I mean man, this is a heinous piece of work, a sorry excuse for a film, a sad attempt at a sequel to something good. It’s practically unwatchable in how dragging and directionless it is. Plots are brought up and dragged out for ungodly amounts of time, as if they’re actually important, but then they’re just dropped for no reason and never resolved at all. There are opportunities for character development and psychological intrigue, but they are shelved in favor of terrible one-off jokes and attempts at being gory.
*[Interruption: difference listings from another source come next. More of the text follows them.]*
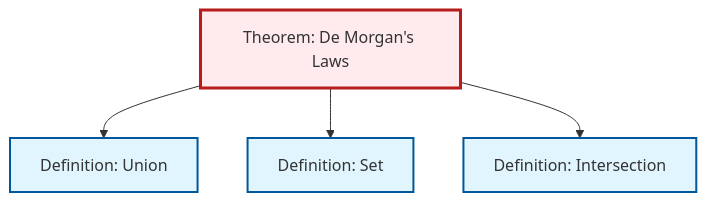
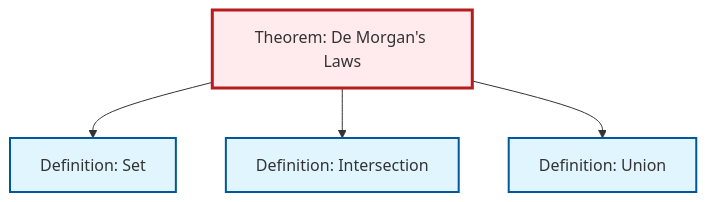
Before and after one commit to RK0429/ModernMath: the diagram in content/ja/logic-set-theory/thm-de-morgan.qmd, drawn with Mermaid. The commit also changed other lines of this file and 615 other files, not shown here.

````diff
--- a/content/ja/logic-set-theory/thm-de-morgan.qmd
+++ b/content/ja/logic-set-theory/thm-de-morgan.qmd
@@ -79,20 +79,20 @@
 ```{mermaid}
 %%| fig-cap: "Local dependency graph"
 graph TD
     classDef definition fill:#e1f5fe,stroke:#01579b,stroke-width:2px
     classDef theorem fill:#f3e5f5,stroke:#4a148c,stroke-width:2px
     classDef axiom fill:#fff3e0,stroke:#e65100,stroke-width:2px
     classDef example fill:#e8f5e9,stroke:#1b5e20,stroke-width:2px
     classDef current fill:#ffebee,stroke:#b71c1c,stroke-width:3px
+    def-intersection["Definition: Intersection"]:::definition
+    def-set["Definition: Set"]:::definition
     thm-de-morgan["Theorem: De Morgan's Laws"]:::theorem
-    def-intersection["Definition: Intersection"]:::definition
     def-union["Definition: Union"]:::definition
-    def-set["Definition: Set"]:::definition
-    thm-de-morgan --> def-union
     thm-de-morgan --> def-set
     thm-de-morgan --> def-intersection
+    thm-de-morgan --> def-union
     class thm-de-morgan current
     click def-intersection "def-intersection.html" "Definition: Intersectionへ"
+    click def-set "def-set.html" "Definition: Setへ"
     click def-union "def-union.html" "Definition: Unionへ"
-    click def-set "def-set.html" "Definition: Setへ"
 ```
````
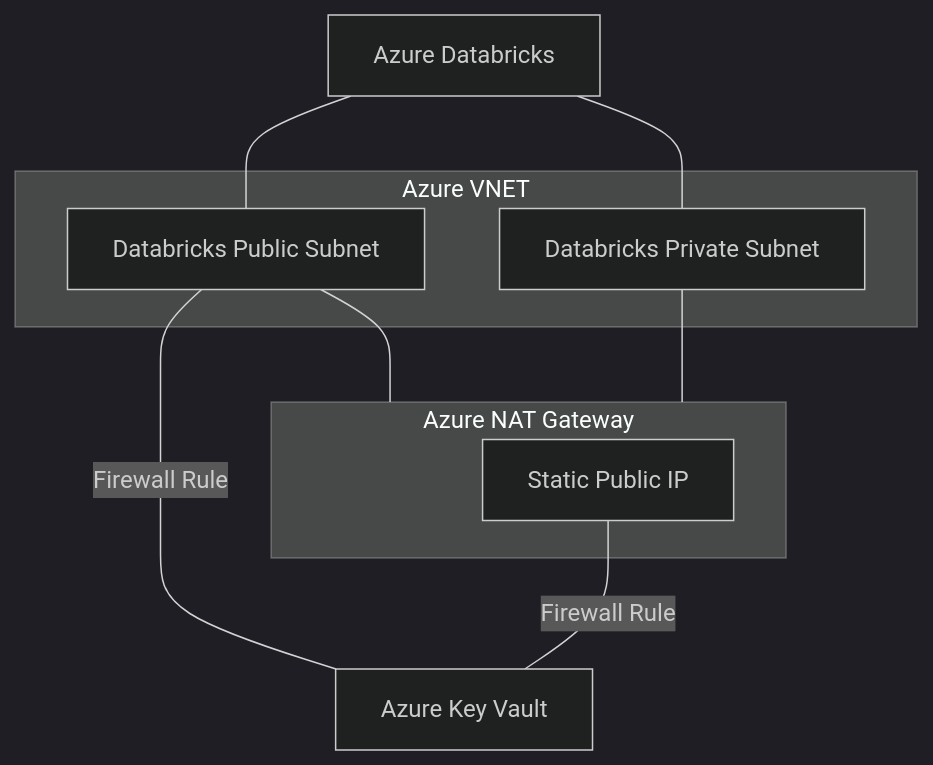
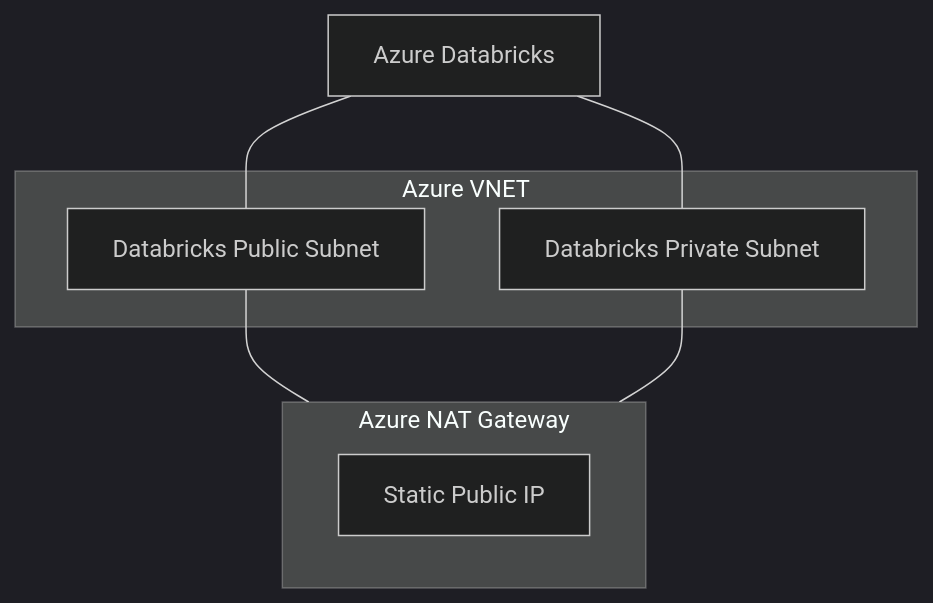
The diagram in AzureDeployment/databricks-with-vnet-and-nat-gateway/README.md (Qivada/ADA), drawn with Mermaid (dark theme) before and after one commit. The commit also changed other lines of this file, not shown here.

```diff
--- a/AzureDeployment/databricks-with-vnet-and-nat-gateway/README.md
+++ b/AzureDeployment/databricks-with-vnet-and-nat-gateway/README.md
@@ -6,23 +6,19 @@
 ~~~mermaid
 graph TB
     subgraph VNET[Azure VNET]
         SNET_PUBLIC[Databricks Public Subnet]
         SNET_PRIVATE[Databricks Private Subnet]
     end
     
     subgraph NAT[Azure NAT Gateway]
         NAT_PUBLIC_IP[Static Public IP]
     end
     
     SNET_PUBLIC --- NAT
     SNET_PRIVATE --- NAT
     
     DATABRICKS[Azure Databricks]
-    KEYVAULT[Azure Key Vault]
     
     DATABRICKS --- SNET_PUBLIC
-    DATABRICKS --- SNET_PRIVATE
-    
-    SNET_PUBLIC -- Firewall Rule --- KEYVAULT
-    NAT_PUBLIC_IP -- Firewall Rule --- KEYVAULT    
+    DATABRICKS --- SNET_PRIVATE   
 ~~~
```
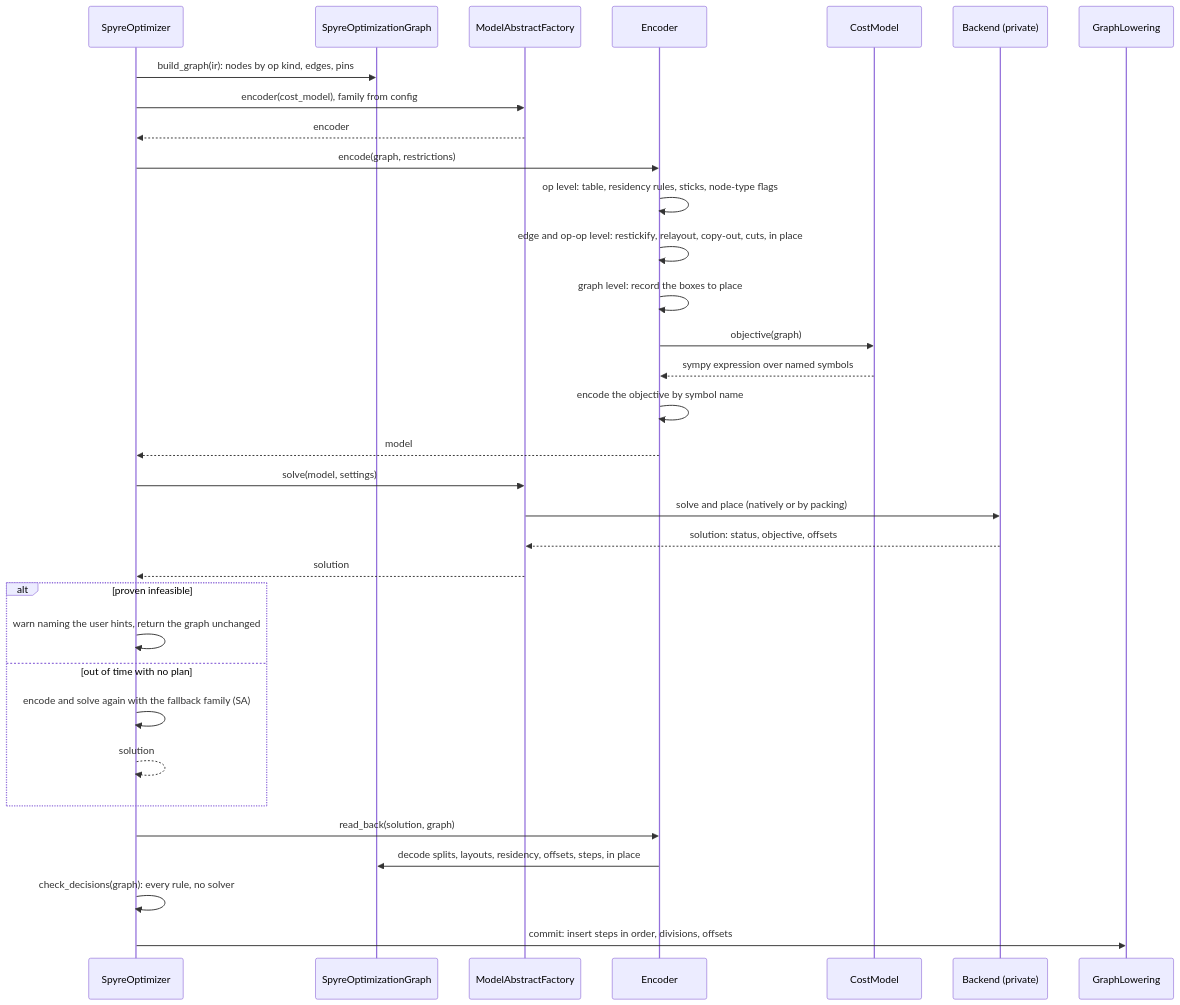
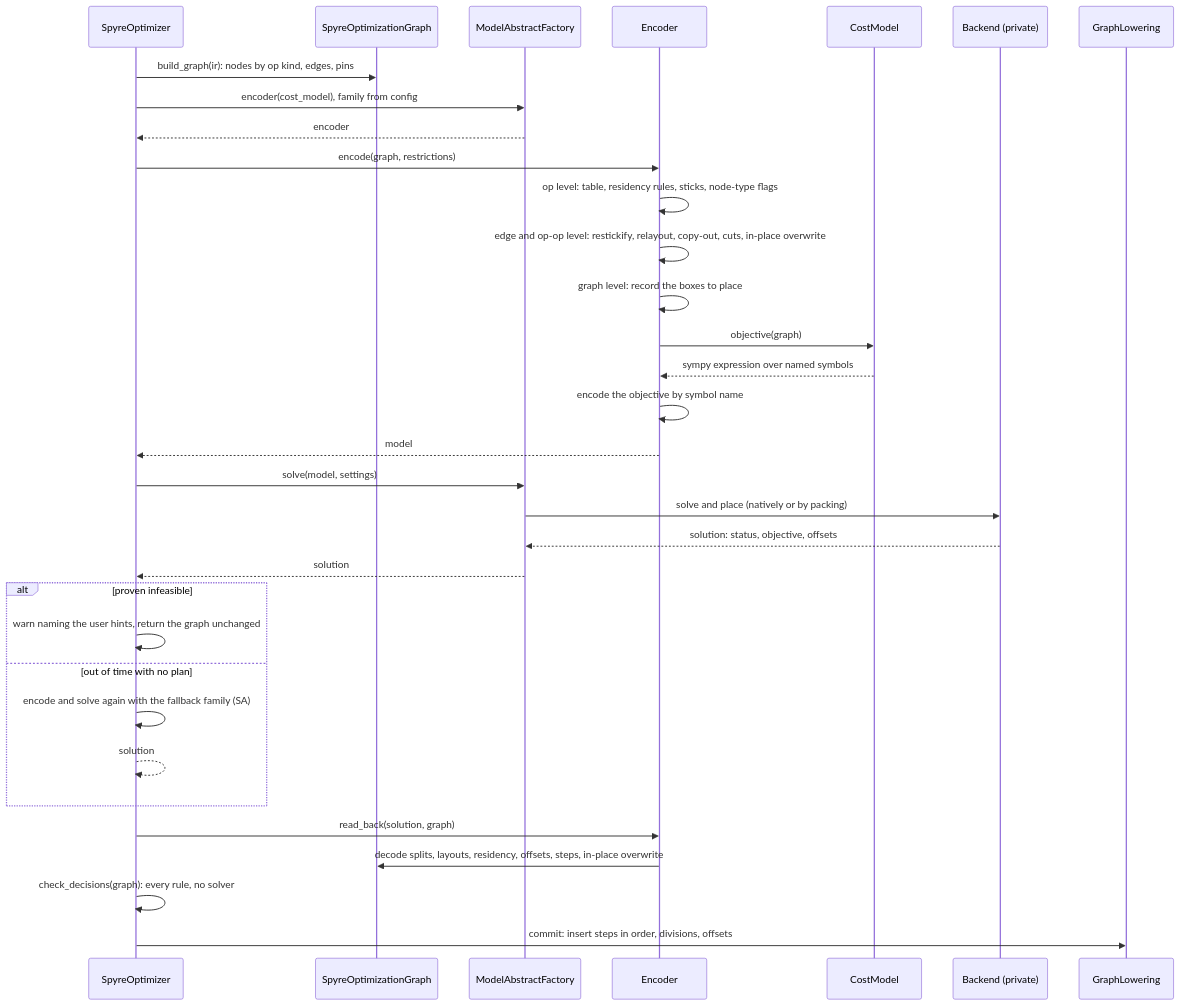
One commit to spectre-ns/spyre-roadmap changed the seventh of 7 diagrams in plans/lx-allocator.md. Above: the diagram before and after it, drawn with Mermaid. The commit also changed other lines of this file, not shown here.

First line of the commit message:
Answer the review questions on prefetch, in place and drift

````diff
--- a/plans/lx-allocator.md
+++ b/plans/lx-allocator.md
@@ -479,36 +479,36 @@
 ```mermaid
 sequenceDiagram
     participant O as SpyreOptimizer
     participant G as SpyreOptimizationGraph
     participant F as ModelAbstractFactory
     participant E as Encoder
     participant C as CostModel
     participant B as Backend (private)
     participant IR as GraphLowering
 
     O->>G: build_graph(ir): nodes by op kind, edges, pins
     O->>F: encoder(cost_model), family from config
     F-->>O: encoder
     O->>E: encode(graph, restrictions)
     E->>E: op level: table, residency rules, sticks, node-type flags
-    E->>E: edge and op-op level: restickify, relayout, copy-out, cuts, in place
+    E->>E: edge and op-op level: restickify, relayout, copy-out, cuts, in-place overwrite
     E->>E: graph level: record the boxes to place
     E->>C: objective(graph)
     C-->>E: sympy expression over named symbols
     E->>E: encode the objective by symbol name
     E-->>O: model
     O->>F: solve(model, settings)
     F->>B: solve and place (natively or by packing)
     B-->>F: solution: status, objective, offsets
     F-->>O: solution
     alt proven infeasible
         O->>O: warn naming the user hints, return the graph unchanged
     else out of time with no plan
         O->>O: encode and solve again with the fallback family (SA)
         O-->>O: solution
     end
     O->>E: read_back(solution, graph)
-    E->>G: decode splits, layouts, residency, offsets, steps, in place
+    E->>G: decode splits, layouts, residency, offsets, steps, in-place overwrite
     O->>O: check_decisions(graph): every rule, no solver
     O->>IR: commit: insert steps in order, divisions, offsets
 ```
````
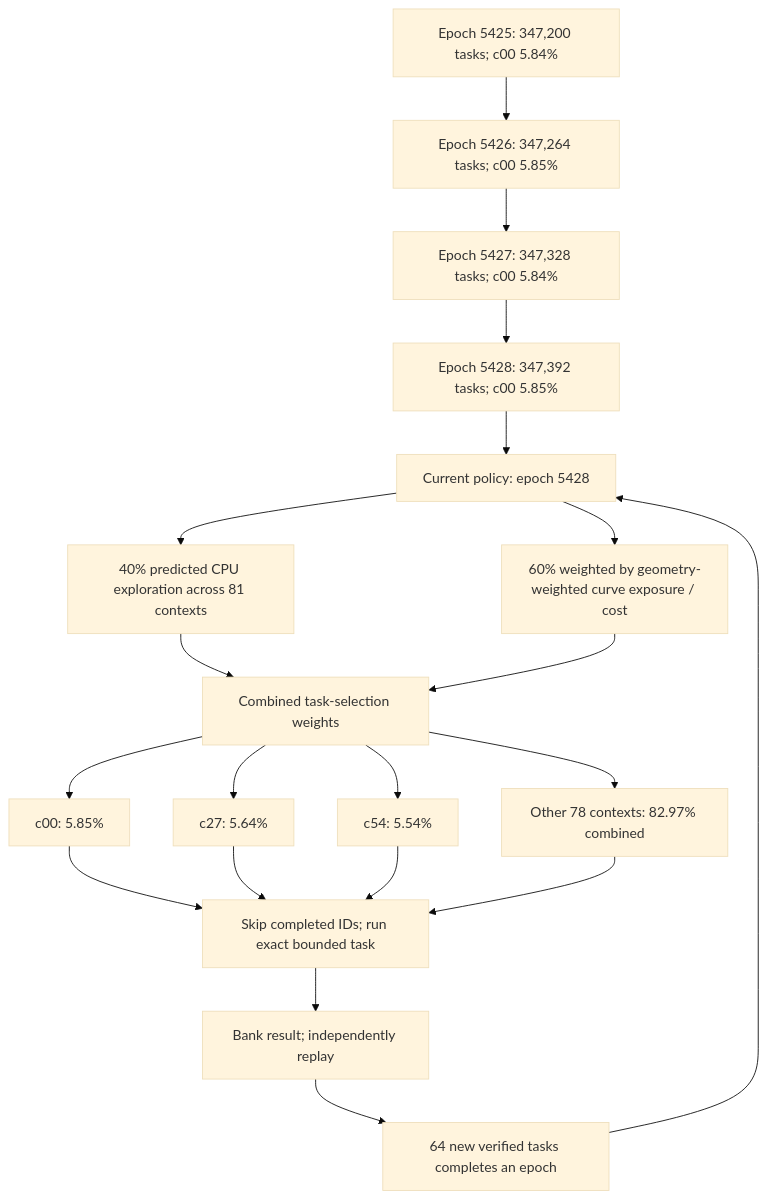
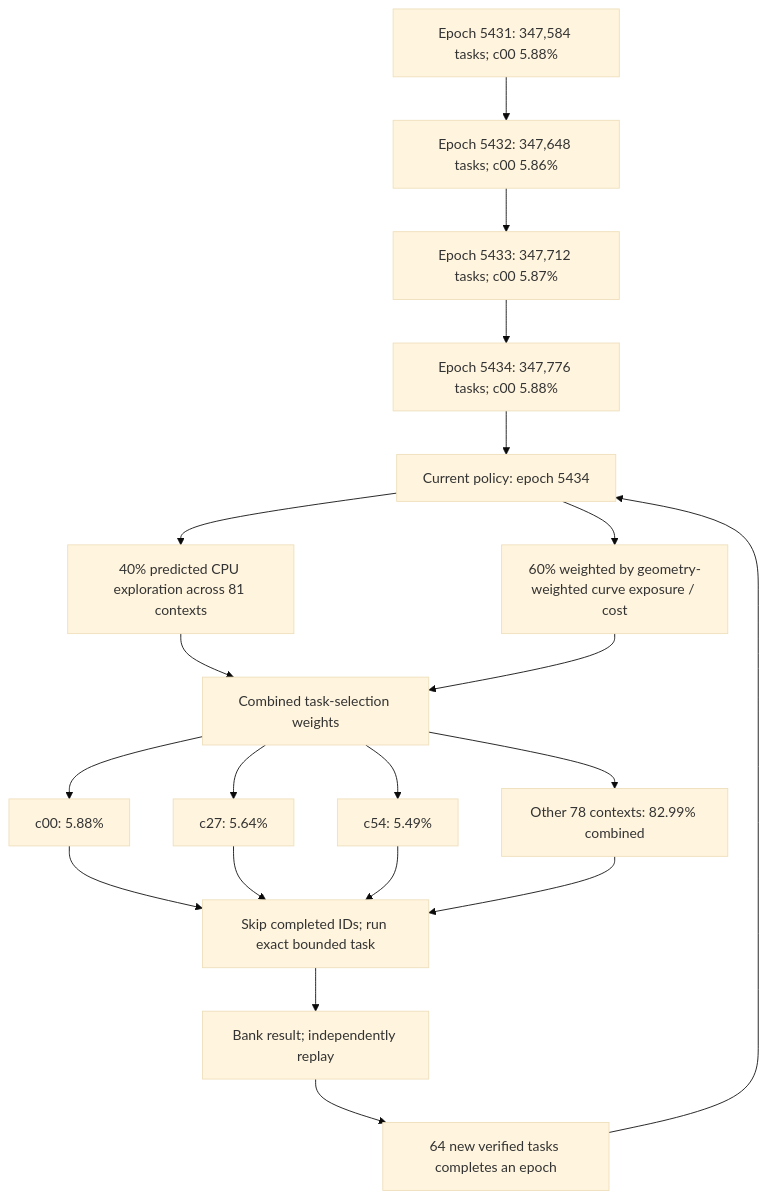
One commit to Kuberwastaken/math-gambling changed the first of 3 diagrams in README.md. Above: the diagram before and after it, drawn with Mermaid (base theme). The commit also changed other lines of this file and 1174 other files, not shown here.

````diff
--- a/README.md
+++ b/README.md
@@ -60,27 +60,27 @@
 ```mermaid
 flowchart TD
-    H0["Epoch 5425: 347,200 tasks; c00 5.84%"]
-    H1["Epoch 5426: 347,264 tasks; c00 5.85%"]
+    H0["Epoch 5431: 347,584 tasks; c00 5.88%"]
+    H1["Epoch 5432: 347,648 tasks; c00 5.86%"]
     H0 --> H1
-    H2["Epoch 5427: 347,328 tasks; c00 5.84%"]
+    H2["Epoch 5433: 347,712 tasks; c00 5.87%"]
     H1 --> H2
-    H3["Epoch 5428: 347,392 tasks; c00 5.85%"]
+    H3["Epoch 5434: 347,776 tasks; c00 5.88%"]
     H2 --> H3
-    Policy["Current policy: epoch 5428"]
+    Policy["Current policy: epoch 5434"]
     H3 --> Policy
     Policy --> Explore["40% predicted CPU exploration across 81 contexts"]
     Policy --> Cost["60% weighted by geometry-weighted curve exposure / cost"]
     Explore --> Mix["Combined task-selection weights"]
     Cost --> Mix
-    Mix --> C0["c00: 5.85%"]
+    Mix --> C0["c00: 5.88%"]
     Mix --> C1["c27: 5.64%"]
-    Mix --> C2["c54: 5.54%"]
-    Mix --> Rest["Other 78 contexts: 82.97% combined"]
+    Mix --> C2["c54: 5.49%"]
+    Mix --> Rest["Other 78 contexts: 82.99% combined"]
     C0 --> Check["Skip completed IDs; run exact bounded task"]
     C1 --> Check
     C2 --> Check
     Rest --> Check
     Check --> Replay["Bank result; independently replay"]
     Replay --> Gate["64 new verified tasks completes an epoch"]
     Gate --> Policy
 ```
````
The characters are mostly indefensible, especially the awful Ray Liotta and the confusing mess that was Gary Oldman’s Mason Verger. The only good parts involve just Hannibal and Clarice together, only even they don’t seem terribly invested – hell, just look at the half-assed script they had to work with and you can completely sympathize. There’s just nothing good about this movie. There is simply no way they could have possibly screwed up a sequel to something good more…


Okay, well there’s that. But this is still terrible!

I guess some people like this movie for reasons I will never even begin to comprehend, but…yeah, keep this thing as far away from me as possible. Eugh. You know, why did I even bother elaborating on this? Looking back, my original review was fine and summed up everything I've said here except in about 1/10th the length! What was the point; what was the purpose?! Excuse me...I need to go meditate on my life.

All images copyright of their original owners. I do not own any of them.